While the motives aren’t completely clear, the pain and loss is incalculable. Among the victims of both shootings were grandparents, the owner of a dance studio and farm workers.

These two shootings follow a horrific shooting in Tulare County in Central California. In a mostly Latino community, six people were shot and killed, including a teenager and an infant. Police suspect this shooting was gang related.

​​Gun violence has not abated. In the first three weeks of 2023, there have been 39 mass shootings across the U.S.

Will it ever end?

Gun violence may seem like an insurmountable problem. But there are ways to make guns less accessible and also to restrict access to assault weapons.

On Jan. 23, right after the Monterey Park shooting, U.S. Senators Dianne Feinstein, (D-Calif.), Richard Blumenthal (D-Conn.) and Chris Murphy (D-Conn.) introduced two bills to ban assault weapons.

The Assault Weapons Ban would ban the sale, transfer, manufacture and importation of military-style assault weapons and high-capacity magazines and other high-capacity ammunition feeding devices. This includes the type of gun used by the Monterey Park shooter.

In the Monterey Park shooting at the dance hall, the gunman, Huu Can Tran used a 9-millimeter MAC-10 and sprayed bullets as frightened patrons ducked for cover. Authorities recovered at least 42 spent shell casings from the scene. The Half Moon Bay suspect used a legally purchased semi-automatic handgun.

The Age 21 Act would raise the minimum age to purchase assault weapons from 18 to 21, the same requirement that currently exists in law for handguns.

“The constant stream of mass shootings have one common thread: they almost all involve assault weapons. It’s because these weapons were designed to kill as many people as quickly as possible,” said Sen. Feinstein in a statement. “They have no business in our communities or schools. It’s time we stand up to the gun lobby and remove these weapons of war from our streets, or at the very least keep them out of the hands of young people.”

Almost 2,800 people have been killed in 535 mass shootings since 2006, according to a USA TODAY/AP/Northeastern University mass killing database.

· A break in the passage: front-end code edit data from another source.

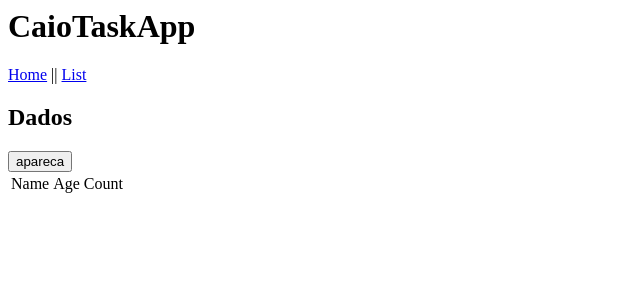
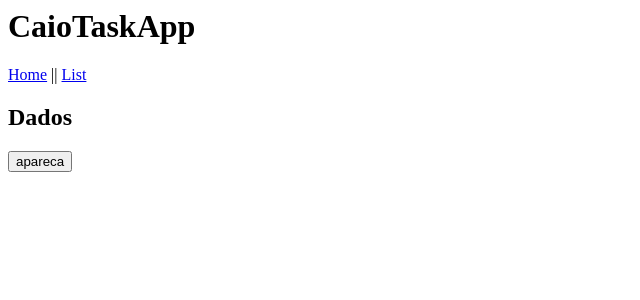
Before and after one commit to CaioCroccia/Angular_P3, an Angular app: page /list in a window 1280 px wide. Shown: the top 300 px of the page, without its empty margins (0-640 px from the left). Built offline with nearby package versions, Linux system fonts and the light colour scheme.

Commit message:
4 files modified

```diff
--- a/src/app/caio-home/caio-home.component.ts
+++ b/src/app/caio-home/caio-home.component.ts
@@ -6,7 +6,7 @@ import { Component, OnInit } from '@angular/core';
   styleUrls: ['./caio-home.component.css']
 })
 export class CaioHomeComponent implements OnInit {
-  data1 = new Date('2021-04-23T10:00:00.000');
+  data1 = new Date('2022-06-24T19:53:00.000Z');
   constructor() { }
 
   ngOnInit() {
--- a/src/app/caio-list.service.ts
+++ b/src/app/caio-list.service.ts
@@ -1,12 +1,17 @@
 import { HttpClient } from '@angular/common/http';
 import { Injectable } from '@angular/core';
 
-
+export interface list{
+  name:string;
+  age:number;
+  counter: number;
+}
 
 @Injectable()
 export class CaioListService {
-  site='https://api.agify.io/?name=bella';
+  site='https://api.agify.io/';
   list='';
+
   constructor(private http: HttpClient) { }
 
   getDados(){
--- a/src/app/caio-list/caio-list.component.html
+++ b/src/app/caio-list/caio-list.component.html
@@ -11,15 +11,3 @@
   </li>
 </ul>
 <button (click)="lista.getDados()">apareca</button>
-<table>
-  <tr >
-    <td>Name</td>
-    <td>Age</td>
-    <td>Count</td>
-  </tr>
-  <tr >
-    <td></td>
-    <td></td>
-    <td></td>
-</tr>
-</table>
```
Also changed, not shown: src/app/caio-list/caio-list.component.ts (line endings or trailing spaces).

The database counts a mass shooting as one in which four or more people, excluding the offender, were killed within a 24-hour time frame.

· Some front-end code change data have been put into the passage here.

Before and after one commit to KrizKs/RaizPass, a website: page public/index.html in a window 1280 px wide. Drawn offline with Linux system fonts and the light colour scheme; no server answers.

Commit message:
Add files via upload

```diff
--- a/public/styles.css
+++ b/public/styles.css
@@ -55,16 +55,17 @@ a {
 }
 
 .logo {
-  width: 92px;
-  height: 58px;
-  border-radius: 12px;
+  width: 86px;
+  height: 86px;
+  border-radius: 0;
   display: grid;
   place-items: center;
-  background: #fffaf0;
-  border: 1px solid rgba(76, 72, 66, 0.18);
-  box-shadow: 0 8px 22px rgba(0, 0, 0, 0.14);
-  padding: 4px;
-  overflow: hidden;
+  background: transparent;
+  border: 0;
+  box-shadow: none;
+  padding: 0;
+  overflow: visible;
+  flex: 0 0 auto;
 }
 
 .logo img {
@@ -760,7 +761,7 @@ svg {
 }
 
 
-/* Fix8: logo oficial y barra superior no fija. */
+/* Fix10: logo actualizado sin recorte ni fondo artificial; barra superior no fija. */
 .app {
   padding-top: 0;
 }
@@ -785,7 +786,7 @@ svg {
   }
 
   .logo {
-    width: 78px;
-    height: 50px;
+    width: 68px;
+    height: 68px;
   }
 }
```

The firearm mortality rate for California is 8.5 per 100,000 residents, the seventh lowest in the U.S. in 2020, according to the U.S. Centers for Disease Control and Prevention.  Hawaii has the lowest rate at 3.4 per 100,000 and Mississippi has the highest rate at 28.6 per 100,000.

“It’s said all the time: ‘Only in America. Number one in gun ownership, number one in gun deaths. It’s not even complicated,” California Gov. Gavin Newsom said at a press conference.

Uvalde. El Paso. Orlando. Buffalo. Columbine. Newtown

The list of communities plagued by mass shootings is too long to list.

It’s time for Congress to take action on gun control.